Last year's swallows reared two families in their nest on our porch. The pair seemed like new parents, unsure of the process, and we weren't sure they'd manage. But both clutches fledged.
"Mama feed me!" (7/9/2014)
A trio of fledgling swallows sits on the edge of their corner nest, one day before first flight. (8/26/14)
In 2015, a pair of swallows built a nest next to the 2014 nest site. The pair had a single clutch of two, pictured here (7/17/15) shortly before they fledged.
The nests look different, in part due to location. The 2014 nest was in a corner so it was a quarter round, 2015's nest was flat against the wall so it was a semi-circle.
I think the color was different year to year because weather dictated a change in material. We had rain in 2015 and the banks of the pond where the birds got mud in 2014 were underwater. I wondered how the birds would manage until I passed a new home site where groups of swallows were dipping for mud. The 2015 nest also seems to incorporate more grass, maybe the mud at the construction site needed more reinforcement?
Swallow droppings make a mess on the porch--the young know not to soil the nest, hanging their back ends over the side to do their business. But washing the floor is a small price for the entertainment of watching the birds.
As a bonus, swallows are flying insect-eaters and keep the porch clear of mosquitoes.
This year's parents had only the one clutch but the juveniles hang out with other young swallows, resting in porch shade on hot afternoons, sometimes 10 birds together, twittering.

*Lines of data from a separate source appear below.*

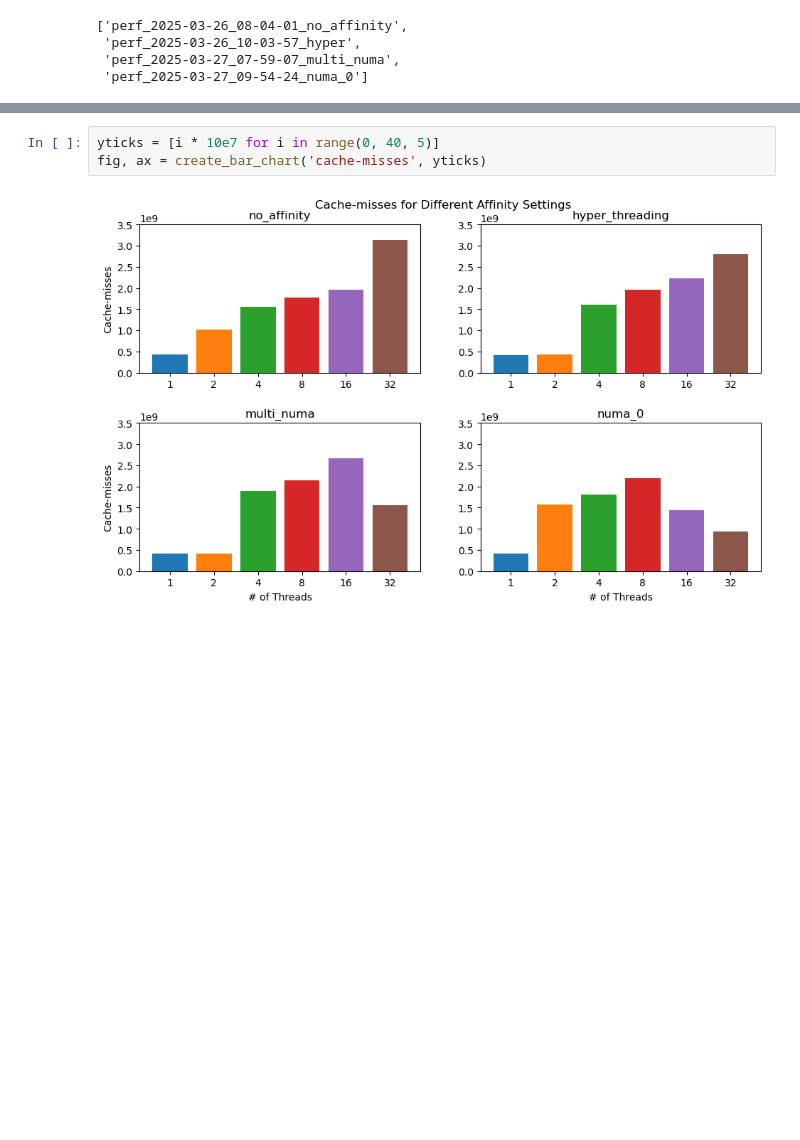
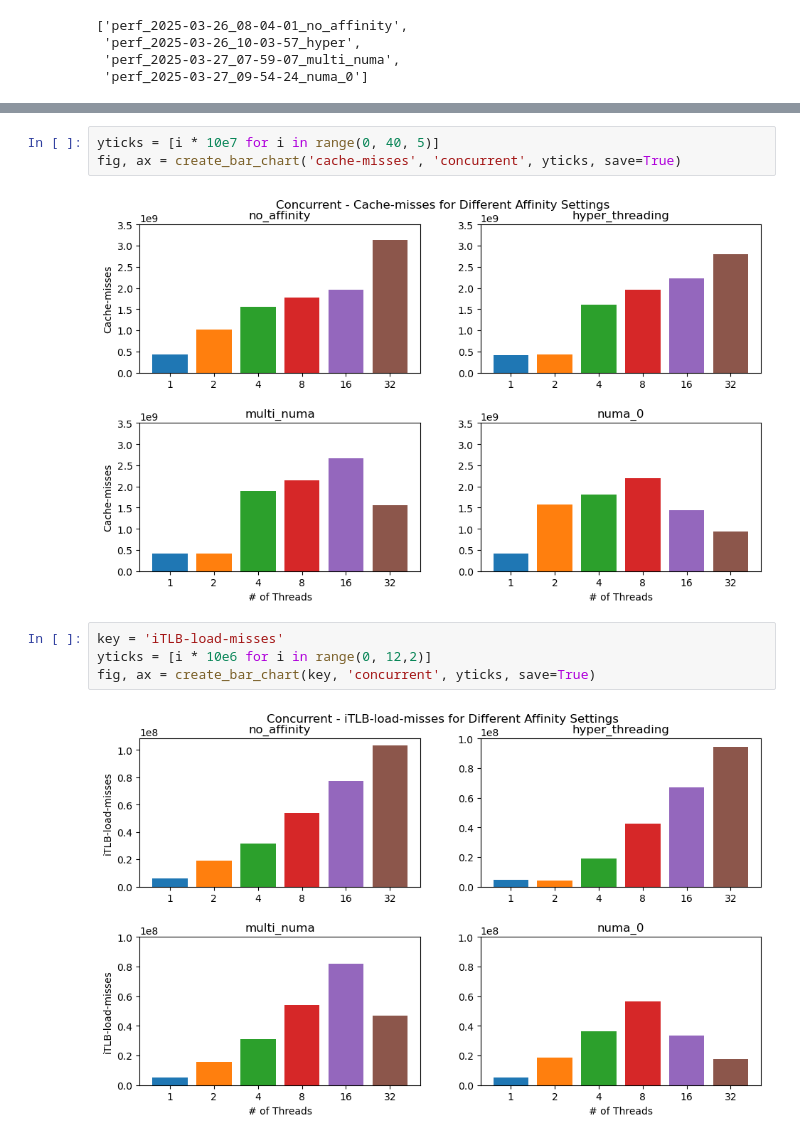
Before and after one commit to xXPinkmagicXx/csp, a Jupyter notebook: perf_graph.ipynb, the cells around one changed output, grey strips where cells are left out. Cells and saved outputs as stored; diff of their text form; blank space fills up the shorter version.

```diff
--- a/perf_graph.ipynb
+++ b/perf_graph.ipynb
@@ -258,5 +285,11 @@ AttributeError: 'list' object has no attribute 'capitalize'
 # %%
 yticks = [i * 10e7 for i in range(0, 40, 5)]
-fig, ax = create_bar_chart('cache-misses', yticks)
+fig, ax = create_bar_chart('cache-misses', 'concurrent', yticks, save=True)
 # %% [output]
-[figure, old version]
+[figure, new version]
+# %%
+key = 'iTLB-load-misses'
+yticks = [i * 10e6 for i in range(0, 12,2)]
+fig, ax = create_bar_chart(key, 'concurrent', yticks, save=True)
+# %% [output]
+[figure, added]
```
Also changed, not shown: parts of 9 cells of this notebook.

We're hoping they survive the arduous migration to wintering grounds in Central And South America, and come back to us next year.
Hope you get a chance too to welcome barn swallow beauty to your own yard.
Migration map from Cornell Lab of Ornithology.
Copyright 2009-2015 Kathleen Scott, for Hill Country Mysteries. Unauthorized reproduction is prohibited.